§ Problem statement:
All of the records below are to be output exactly; no image belongs in the result.

§ Data section:
═══

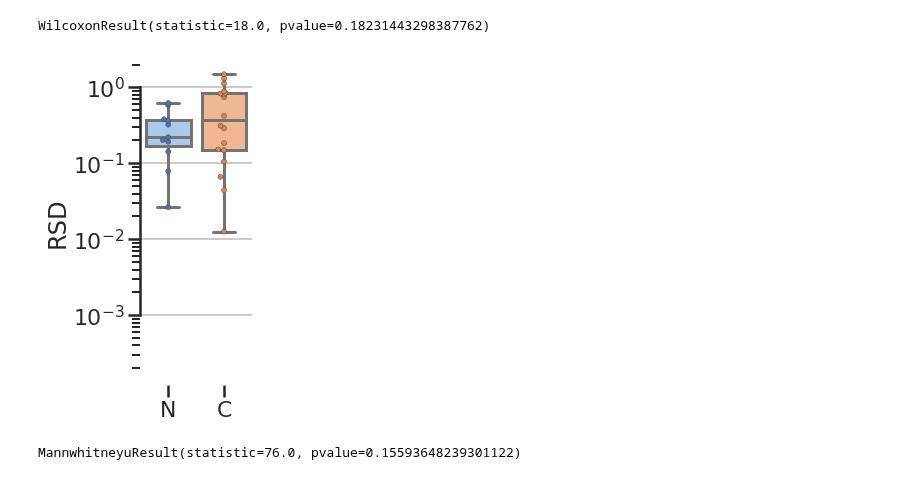
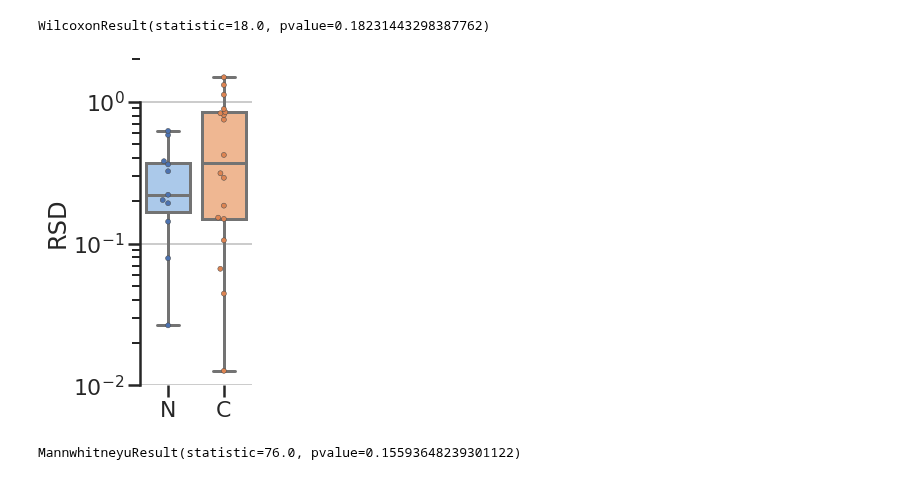
Before and after one commit to charleshouston/ion-channel-ABC, a Jupyter notebook: docs/examples/Nygren/compare_models_ito.ipynb, the cells around one changed output. Cells and saved outputs as stored; diff of their text form; code cells hidden in the pictures.

Commit message:
Comparison notebooks for figures for each channel

```diff
--- a/docs/examples/Nygren/compare_models_ito.ipynb
+++ b/docs/examples/Nygren/compare_models_ito.ipynb
@@ -209,32 +211,33 @@ df_reported = pd.concat([nyg_reported, cou])
 # %%
 sns.set(style="ticks")
 sns.set_context('poster')
 
 # Initialize the figure
 f, ax = plt.subplots(figsize=(2, 6))
 
 # Plot the orbital period with horizontal boxes
 sns.boxplot(x='model', y='CV', data=df_reported,
             palette="pastel", whis="range")
 
 # Add in points to show each observation
 sns.swarmplot(x='model', y='CV', data=df_reported,
               linewidth=0.5)
 
 # Tweak the visual presentation
 ax.yaxis.grid(True)
 ax.set(ylabel="RSD")
 ax.set_yscale('log')
+ax.set_ylim([0.01, 2])
 ax.set(xlabel="")
 sns.despine(trim=True, bottom=True)
 
 # statistical annotation
 #x1, x2 = 0, 1   # columns
 #y, h, col = df_reported['CV'].max() + 0.1, 0.1, 'k'
 #plt.plot([x1, x1, x2, x2], [y, y+h, y+h, y], lw=1.5, c=col)
 #plt.text((x1+x2)*.5, y+h, "p = 0.29", ha='center', va='bottom', color=col)
 # %% [output]
-[figure, old version]
+[figure, new version]
 # %%
 ss.mannwhitneyu(df_reported[df_reported.model=='N'].CV, df_reported[df_reported.model=='C'].CV)
 # %% [output]
```
Also changed, not shown: parts of 15 cells of this notebook.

═══

§ Task solution:
Before and after one commit to charleshouston/ion-channel-ABC, a Jupyter notebook: docs/examples/Nygren/compare_models_ito.ipynb, the cells around one changed output. Cells and saved outputs as stored; diff of their text form; code cells hidden in the pictures.

Commit message:
Comparison notebooks for figures for each channel

```diff
--- a/docs/examples/Nygren/compare_models_ito.ipynb
+++ b/docs/examples/Nygren/compare_models_ito.ipynb
@@ -209,32 +211,33 @@ df_reported = pd.concat([nyg_reported, cou])
 # %%
 sns.set(style="ticks")
 sns.set_context('poster')
 
 # Initialize the figure
 f, ax = plt.subplots(figsize=(2, 6))
 
 # Plot the orbital period with horizontal boxes
 sns.boxplot(x='model', y='CV', data=df_reported,
             palette="pastel", whis="range")
 
 # Add in points to show each observation
 sns.swarmplot(x='model', y='CV', data=df_reported,
               linewidth=0.5)
 
 # Tweak the visual presentation
 ax.yaxis.grid(True)
 ax.set(ylabel="RSD")
 ax.set_yscale('log')
+ax.set_ylim([0.01, 2])
 ax.set(xlabel="")
 sns.despine(trim=True, bottom=True)
 
 # statistical annotation
 #x1, x2 = 0, 1   # columns
 #y, h, col = df_reported['CV'].max() + 0.1, 0.1, 'k'
 #plt.plot([x1, x1, x2, x2], [y, y+h, y+h, y], lw=1.5, c=col)
 #plt.text((x1+x2)*.5, y+h, "p = 0.29", ha='center', va='bottom', color=col)
 # %% [output]
-[figure, old version]
+[figure, new version]
 # %%
 ss.mannwhitneyu(df_reported[df_reported.model=='N'].CV, df_reported[df_reported.model=='C'].CV)
 # %% [output]
```
Also changed, not shown: parts of 15 cells of this notebook.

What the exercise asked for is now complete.